Electric vehicles provide for less dependence on foreign oil, which for the United States and other developed or emerging countries is cause for concern about vulnerability to oil price volatility and supply disruption. Also for many developing countries, and particularly for the poorest in Africa, high oil prices have an adverse impact on their balance of payments, hindering their economic growth.
Electric cars have expensive batteries that must be replaced if they become defective, however the lifetime of said batteries can be very long (many years). Otherwise, electric cars incur very low maintenance costs, particularly in the case of current lithium-based designs. The documentary film Who Killed the Electric Car? shows a comparison between the parts that require replacement in gasoline powered cars and EV1s, with the garages stating that they bring the electric cars in every 5,000 mi (8,000 km), rotate the tires, fill the windshield washer fluid and send them back out again.
The cost of charging the battery depends on the price paid per kWh of electricity – which varies with location. As of November 2012, a Nissan Leaf driving 500 mi (800 km) per week is estimated to cost US$600 per year in charging costs in Illinois, U.S.

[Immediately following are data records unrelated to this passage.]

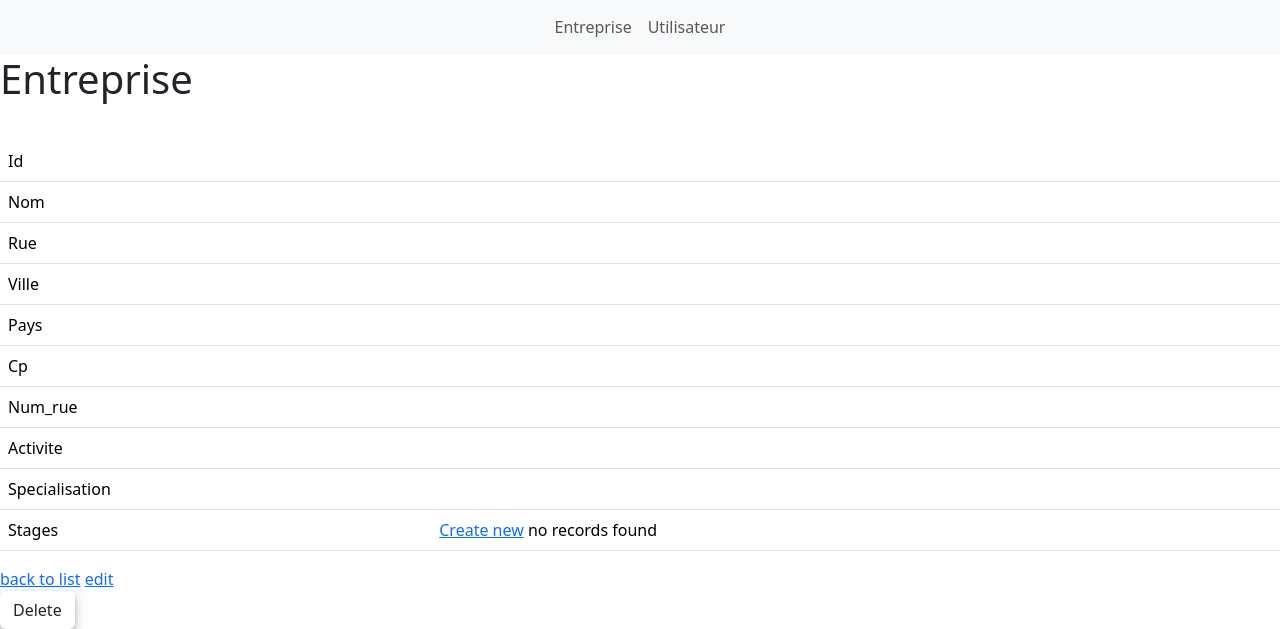
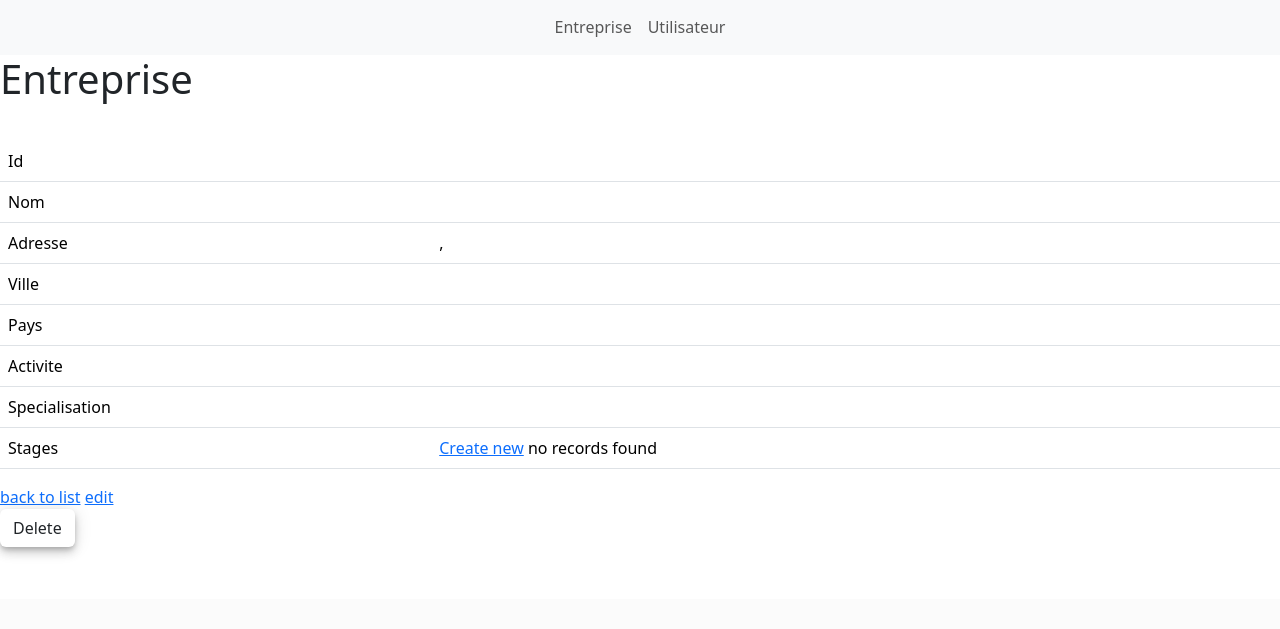
Before and after one commit to ProjetBDH/GestionStage, a Symfony app: template templates/entreprise/show.html.twig in a window 1280 px wide. Shown: the part 201-830 px from the top of the page. After the commit the page ends 756 px from the top, so only its background shows below. Run offline with Twig, Linux system fonts and the light colour scheme; the template is opened without the code that fills it, so the values that code supplies are empty; some libraries are stand-ins or nearby versions.

Commit message:
Update entrerpise show

```diff
--- a/templates/entreprise/show.html.twig
+++ b/templates/entreprise/show.html.twig
@@ -16,8 +16,8 @@
             <td>{{ entreprise.nom }}</td>
         </tr>
         <tr>
-            <th>Rue</th>
-            <td>{{ entreprise.rue }}</td>
+            <th>Adresse</th>
+            <td>{{ entreprise.numRue }} {{ entreprise.rue }}, {{ entreprise.cp }} {{ entreprise.ville }}</td>
         </tr>
         <tr>
             <th>Ville</th>
@@ -26,14 +26,6 @@
         <tr>
             <th>Pays</th>
             <td>{{ entreprise.pays }}</td>
-        </tr>
-        <tr>
-            <th>Cp</th>
-            <td>{{ entreprise.cp }}</td>
-        </tr>
-        <tr>
-            <th>Num_rue</th>
-            <td>{{ entreprise.numRue }}</td>
         </tr>
         <tr>
             <th>Activite</th>
```
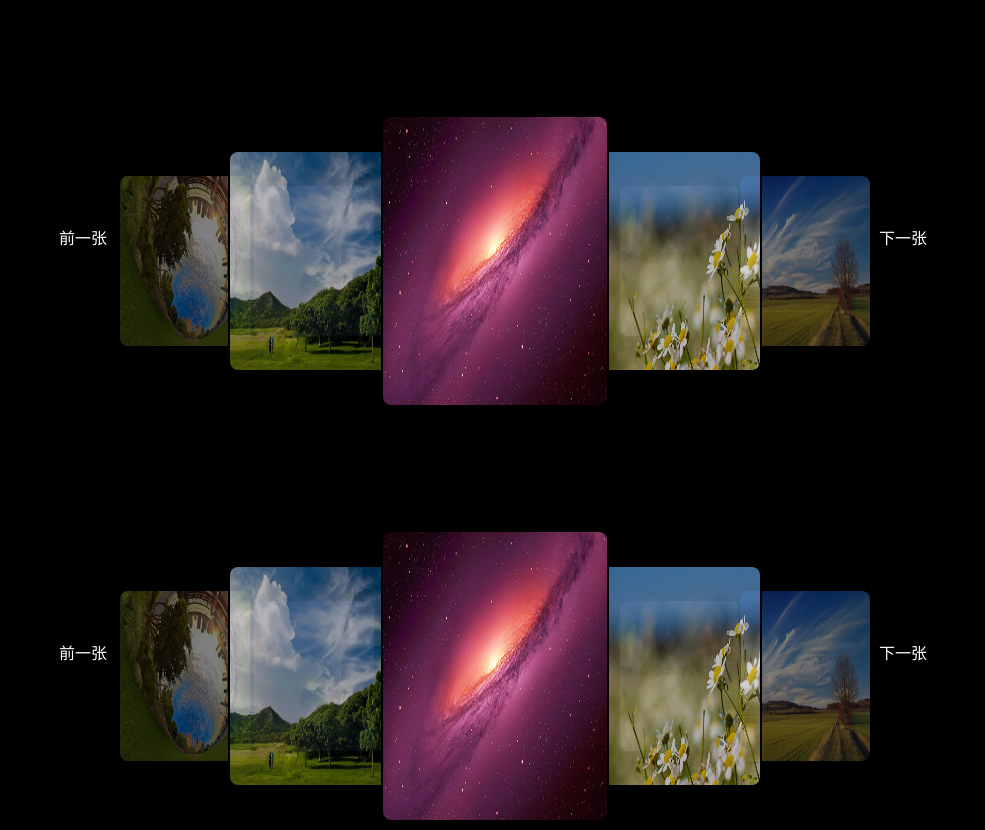
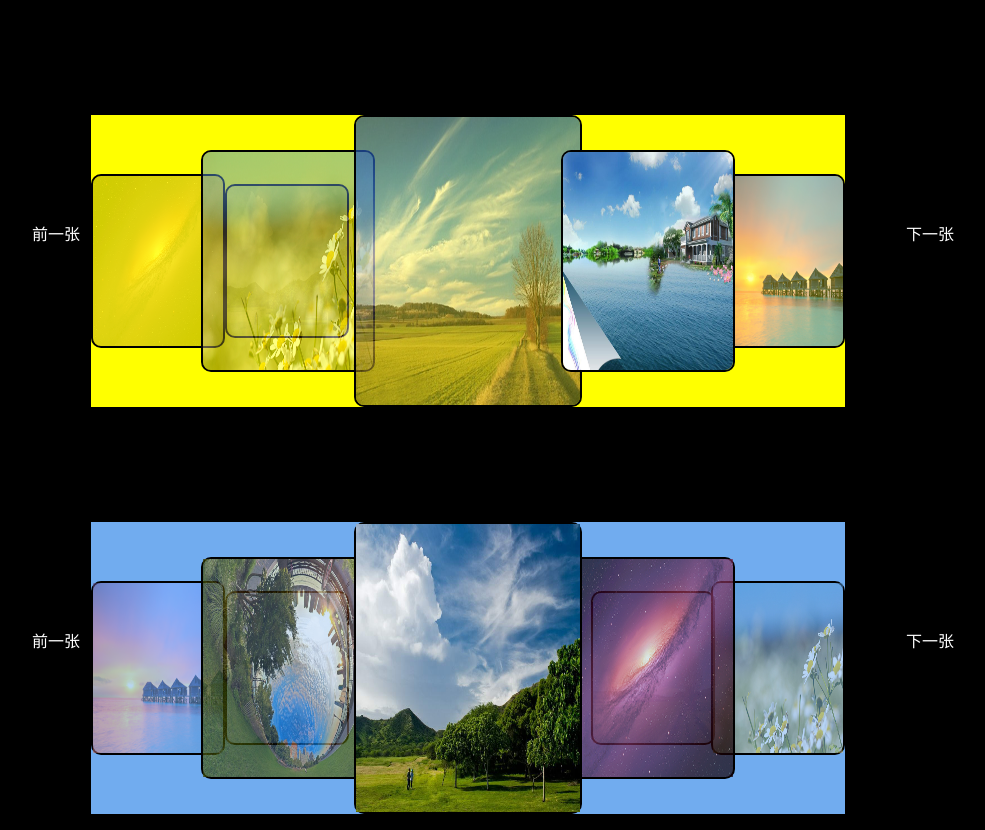
Before and after one commit to pickk123/pickk123.github, a plain HTML site: page index.html in a window 1280 px wide. Shown: the whole page, without its empty margins (172-1157 px from the left). Drawn offline with Linux system fonts and the light colour scheme.

Commit message:
链式调用的轮播插件

```diff
--- a/css/index.css
+++ b/css/index.css
@@ -9,8 +9,8 @@ body{
 }
 .box{
     position: relative;
-    width: 700px;
-    height: 300px;
+    width: 754px;
+    height: 292px;
     margin: 115px auto 0;
 }
 .box .slide-prev,.box .slide-next{
--- a/index.html
+++ b/index.html
@@ -9,7 +9,7 @@
 
 </head>
 <body>
-    <div class="box">
+    <div class="box" id="two">
         <section class="slide-prev">前一张</section>
         <section class="slide-next">下一张</section>
 
@@ -23,7 +23,7 @@
             <li><img src="images/7.jpg" alt="轮播图"></li>
         </ul>
     </div>
-    <div class="box cc">
+    <div class="box one">
             <section class="slide-prev">前一张</section>
             <section class="slide-next">下一张</section>
 
@@ -42,8 +42,12 @@
     <script>
         // 将$禁用
         // jQuery.noConflict();
-        $(".box").ZYSlide({speed:2000});
-        // $(".cc").ZYSlide();
+        // $(".box").ZYSlide({speed:2000}).css('background-color','#71ACEF');
+        // $(".2").ZYSlide();
+
+        // 两个不同的轮播
+        $('.one').ZYSlide({delay:2000,speed:3000}).css('background-color','#71ACEF')
+        $('#two').ZYSlide({speed:1000}).css('background-color','#FFFF00')
     </script>
 </body>
 </html>
```
Also changed, not shown: js/JQuery.ZYSlide.js.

The EV1 energy use was about 11 kW·h/100 km (0.40 MJ/km; 0.18 kW·h/mi). The 2011/12 Nissan Leaf uses 21.25 kW·h/100 km (0.765 MJ/km; 0.3420 kW·h/mi) according to the US Environmental Protection Agency. These differences reflect the different design and utility targets for the vehicles, and the varying testing standards. The energy use greatly depends on the driving conditions and driving style. Nissan estimates that the Leaf’s 5-year operating cost will be US$1,800 versus US$6,000 for a gasoline car in the US According to Nissan, the operating cost of the Leaf in the UK is 1.75 pence per mile (1.09p per km) when charging at an off-peak electricity rate, while a conventional petrol-powered car costs more than 10 pence per mile (6.25p per km). These estimates are based on a national average of British Petrol Economy 7 rates as of January 2012, and assumed 7 hours of charging overnight at the night rate and one hour in the daytime charged at the Tier-2 daytime rate.
The following table compares out-of-pocket fuel costs estimated by the U.S. Environmental Protection Agency according to its official ratings for fuel economy (miles per gallon gasoline equivalent in the case of plug-in electric vehicles) for series production all-electric passenger vehicles rated by the EPA as of October 2014, versus EPA rated most fuel efficient plug-in hybrid with long distance range (Chevrolet Volt), gasoline-electric hybrid car (Toyota Prius third generation), and EPA’s average new 2013/14 vehicle, which has a fuel economy of 23 mpg-US (10 L/100 km; 28 mpg-imp).